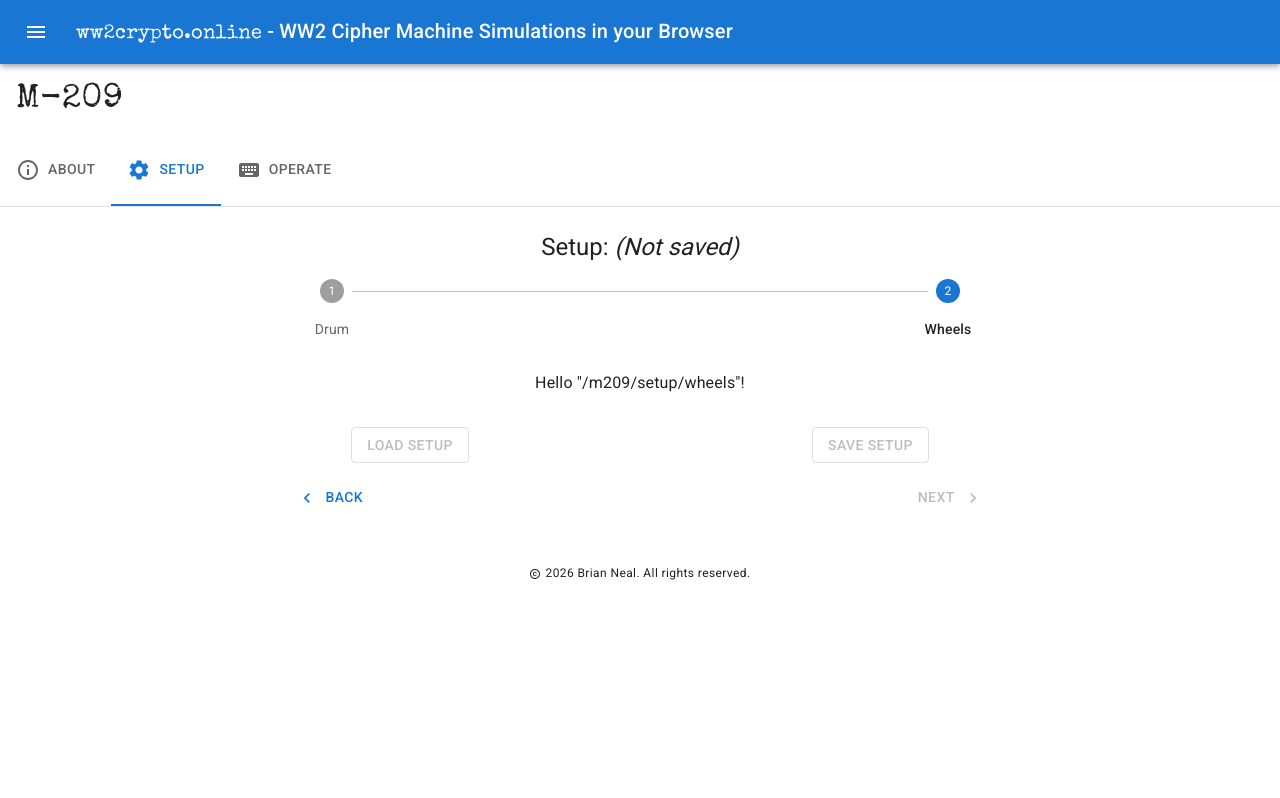
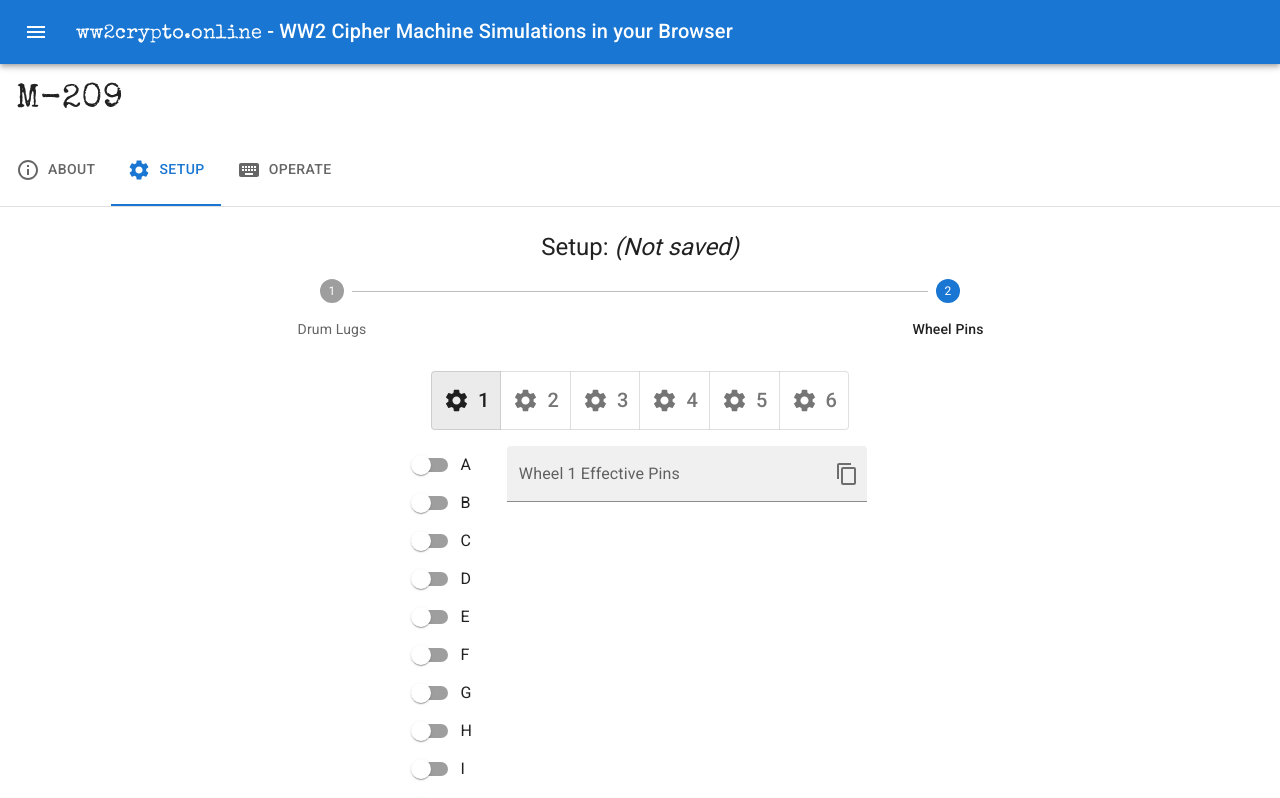
Before and after one commit to gremmie/ww2crypto, a React (Vite) app: page /m209/setup/wheels in a window 1280 px wide. Shown: the top 798 px of the page. Built offline with nearby package versions, Linux system fonts and the light colour scheme.

Commit message:
WIP on wheel pin setup.

```diff
--- a/src/features/m209/components/setup/setupStepper.tsx
+++ b/src/features/m209/components/setup/setupStepper.tsx
@@ -29,6 +29,6 @@ export const SetupStepper = () => {
 };
 
 const stepData = [
-  { label: "Drum", path: "/m209/setup/drum" },
-  { label: "Wheels", path: "/m209/setup/wheels" },
+  { label: "Drum Lugs", path: "/m209/setup/drum" },
+  { label: "Wheel Pins", path: "/m209/setup/wheels" },
 ] as const;
--- /dev/null
+++ b/src/features/m209/components/setup/wheelPins.tsx
@@ -0,0 +1,50 @@
+import { Switch } from "@mui/material";
+import FormControlLabel from "@mui/material/FormControlLabel";
+import FormGroup from "@mui/material/FormGroup";
+import { useAppDispatch, useAppSelector } from "../../../../app/hooks.ts";
+import {
+  selectedWheelPinsChanged,
+  selectSelectedWheel,
+  selectWheelState,
+} from "../../m209Slice.ts";
+import { KEY_WHEEL_DATA } from "../../machine/wheelData.ts";
+
+export const WheelPins = () => {
+  const dispatch = useAppDispatch();
+  const selectedWheel = useAppSelector(selectSelectedWheel);
+  const pinSettings = useAppSelector((s) => selectWheelState(s, selectedWheel));
+  const pinSet = new Set(pinSettings);
+  const wheelData = KEY_WHEEL_DATA[selectedWheel];
+  if (!wheelData) return null;
+  const wheelLetters = wheelData.letters;
+
+  const handlePinChange = (pin: string) => {
+    const newPins = new Set(pinSet);
+    if (newPins.has(pin)) {
+      newPins.delete(pin);
+    } else {
+      newPins.add(pin);
+    }
+    dispatch(selectedWheelPinsChanged([...newPins].toSorted().join("")));
+  };
+
+  return (
+    <FormGroup>
+      {Array.from(wheelLetters, (pin) => {
+        const isEffective = pinSet.has(pin);
+        return (
+          <FormControlLabel
+            key={pin}
+            control={
+              <Switch
+                checked={isEffective}
+                onChange={() => handlePinChange(pin)}
+              />
+            }
+            label={pin}
+          />
+        );
+      })}
+    </FormGroup>
+  );
+};
--- /dev/null
+++ b/src/features/m209/components/setup/wheelSelect.tsx
@@ -0,0 +1,34 @@
+import SettingsIcon from "@mui/icons-material/Settings";
+import ToggleButton from "@mui/material/ToggleButton";
+import ToggleButtonGroup from "@mui/material/ToggleButtonGroup";
+import Typography from "@mui/material/Typography";
+import { useAppDispatch, useAppSelector } from "../../../../app/hooks.ts";
+import { selectSelectedWheel, wheelSelected } from "../../m209Slice.ts";
+
+export const WheelSelect = () => {
+  const dispatch = useAppDispatch();
+  const selectedWheel = useAppSelector(selectSelectedWheel);
+
+  const handleSelect = (newWheel: number) => {
+    dispatch(wheelSelected(newWheel));
+  };
+
+  return (
+    <ToggleButtonGroup
+      size="medium"
+      exclusive
+      value={selectedWheel}
+      onChange={(_, newWheel) => handleSelect(newWheel)}
+      aria-label="wheel select"
+    >
+      {[1, 2, 3, 4, 5, 6].map((label, n) => (
+        <ToggleButton key={n} value={n}>
+          <SettingsIcon fontSize="large" sx={{ pr: 1 }} />
+          <Typography variant="h6" component="span">
+            {label}
+          </Typography>
+        </ToggleButton>
+      ))}
+    </ToggleButtonGroup>
+  );
+};
--- /dev/null
+++ b/src/features/m209/components/setup/wheelSetup.tsx
@@ -0,0 +1,17 @@
+import Stack from "@mui/material/Stack";
+import type { ReactElement } from "react";
+import { WheelPins } from "./wheelPins.tsx";
+import { WheelSelect } from "./wheelSelect.tsx";
+import { WheelStatus } from "./wheelStatus.tsx";
+
+export const WheelSetup = (): ReactElement => {
+  return (
+    <Stack direction="column" spacing={2} sx={{ alignItems: "center" }}>
+      <WheelSelect />
+      <Stack direction="row" spacing={2}>
+        <WheelPins />
+        <WheelStatus />
+      </Stack>
+    </Stack>
+  );
+};
--- /dev/null
+++ b/src/features/m209/components/setup/wheelStatus.tsx
@@ -0,0 +1,62 @@
+import CheckIcon from "@mui/icons-material/Check";
+import ContentCopyIcon from "@mui/icons-material/ContentCopy";
+import FilledInput from "@mui/material/FilledInput";
+import FormControl from "@mui/material/FormControl";
+import IconButton from "@mui/material/IconButton";
+import InputAdornment from "@mui/material/InputAdornment";
+import InputLabel from "@mui/material/InputLabel";
+import Tooltip from "@mui/material/Tooltip";
+import React from "react";
+import { useAppSelector } from "../../../../app/hooks.ts";
+import { selectSelectedWheel, selectWheelState } from "../../m209Slice.ts";
+
+export const WheelStatus = () => {
+  const selectedWheel = useAppSelector(selectSelectedWheel);
+  const wheelState = useAppSelector((s) => selectWheelState(s, selectedWheel));
+  const [hasCopied, setHasCopied] = React.useState(false);
+  const copyTooltip = hasCopied ? "Copied!" : "Copy to clipboard";
+
+  const handleCopy = async () => {
+    await navigator.clipboard.writeText(wheelState);
+    setHasCopied(true);
+    setTimeout(() => setHasCopied(false), 1500);
+  };
+  const htmlId = `wheel-state-${selectedWheel}`;
+
+  return (
+    <FormControl variant="filled" sx={{ width: "40ch" }}>
+      <InputLabel htmlFor={htmlId}>
+        Wheel {selectedWheel + 1} Effective Pins
+      </InputLabel>
+      <FilledInput
+        id={htmlId}
+        type="text"
+        slotProps={{
+          input: {
+            readOnly: true,
+          },
+        }}
+        value={wheelState}
+        endAdornment={
+          <InputAdornment position="end">
+            <IconButton
+              aria-label="copy to clipboard"
+              edge="end"
+              onClick={handleCopy}
+            >
+              <Tooltip title={copyTooltip}>
+                {hasCopied ? (
+                  <CheckIcon
+                    sx={{ color: (theme) => theme.palette.success.main }}
+                  />
+                ) : (
+                  <ContentCopyIcon />
+                )}
+              </Tooltip>
+            </IconButton>
+          </InputAdornment>
+        }
+      />
+    </FormControl>
+  );
+};
--- a/src/features/m209/m209Slice.ts
+++ b/src/features/m209/m209Slice.ts
@@ -3,13 +3,18 @@ import type { RootState } from "../../app/store.ts";
 import { sortDrumState } from "./utils.ts";
 
 const numBars = 27;
+const numWheels = 6;
 
 export interface M209State {
   drumState: [number, number][];
+  wheelState: string[];
+  selectedWheel: number;
 }
 
 const initialState: M209State = {
   drumState: Array.from({ length: numBars }, () => [0, 0]),
+  wheelState: Array.from({ length: numWheels }, () => ""),
+  selectedWheel: 0,
 };
 
 export interface DrumBarChangedPayload {
@@ -42,11 +47,26 @@ export const m209Slice = createSlice({
     sortAllLugs: (state) => {
       state.drumState = sortDrumState(state.drumState);
     },
+    wheelSelected: (state, action: PayloadAction<number>) => {
+      const newSelectedWheel = action.payload;
+      if (newSelectedWheel >= 0 && newSelectedWheel <= numWheels) {
+        state.selectedWheel = action.payload;
+      }
+    },
+    selectedWheelPinsChanged: (state, action: PayloadAction<string>) => {
+      state.wheelState[state.selectedWheel] = action.payload;
+    },
   },
 });
 
-export const { drumBarChanged, resetAllLugs, bulkSetLugs, sortAllLugs } =
-  m209Slice.actions;
+export const {
+  drumBarChanged,
+  resetAllLugs,
+  bulkSetLugs,
+  sortAllLugs,
+  wheelSelected,
+  selectedWheelPinsChanged,
+} = m209Slice.actions;
 
 // Selectors
 
@@ -62,4 +82,18 @@ export const selectDrumState = (state: RootState) => {
   return state.m209.drumState;
 };
 
+export const selectWheelState = (state: RootState, wheelId: number): string => {
+  if (wheelId < 0 || wheelId >= numWheels) {
+    throw new RangeError(`Invalid wheelId ${wheelId}`);
+  }
+  if (state.m209.wheelState[wheelId] === undefined) {
+    throw new Error(`Programming error: no wheel state for wheelId ${wheelId}`);
+  }
+  return state.m209.wheelState[wheelId];
+};
+
+export const selectSelectedWheel = (state: RootState) => {
+  return state.m209.selectedWheel;
+};
+
 export default m209Slice.reducer;
--- a/src/routes/m209/setup/wheels.tsx
+++ b/src/routes/m209/setup/wheels.tsx
@@ -1,9 +1,10 @@
-import { createFileRoute } from '@tanstack/react-router'
+import { createFileRoute } from "@tanstack/react-router";
+import { WheelSetup } from "../../../features/m209/components/setup/wheelSetup.tsx";
 
-export const Route = createFileRoute('/m209/setup/wheels')({
+export const Route = createFileRoute("/m209/setup/wheels")({
   component: RouteComponent,
-})
+});
 
 function RouteComponent() {
-  return <div>Hello "/m209/setup/wheels"!</div>
+  return <WheelSetup />;
 }
```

» Work to be completed: Filter the entries and copy each line with "path".

» Exercise output:
-  { label: "Drum", path: "/m209/setup/drum" },
-  { label: "Wheels", path: "/m209/setup/wheels" },
+  { label: "Drum Lugs", path: "/m209/setup/drum" },
+  { label: "Wheel Pins", path: "/m209/setup/wheels" },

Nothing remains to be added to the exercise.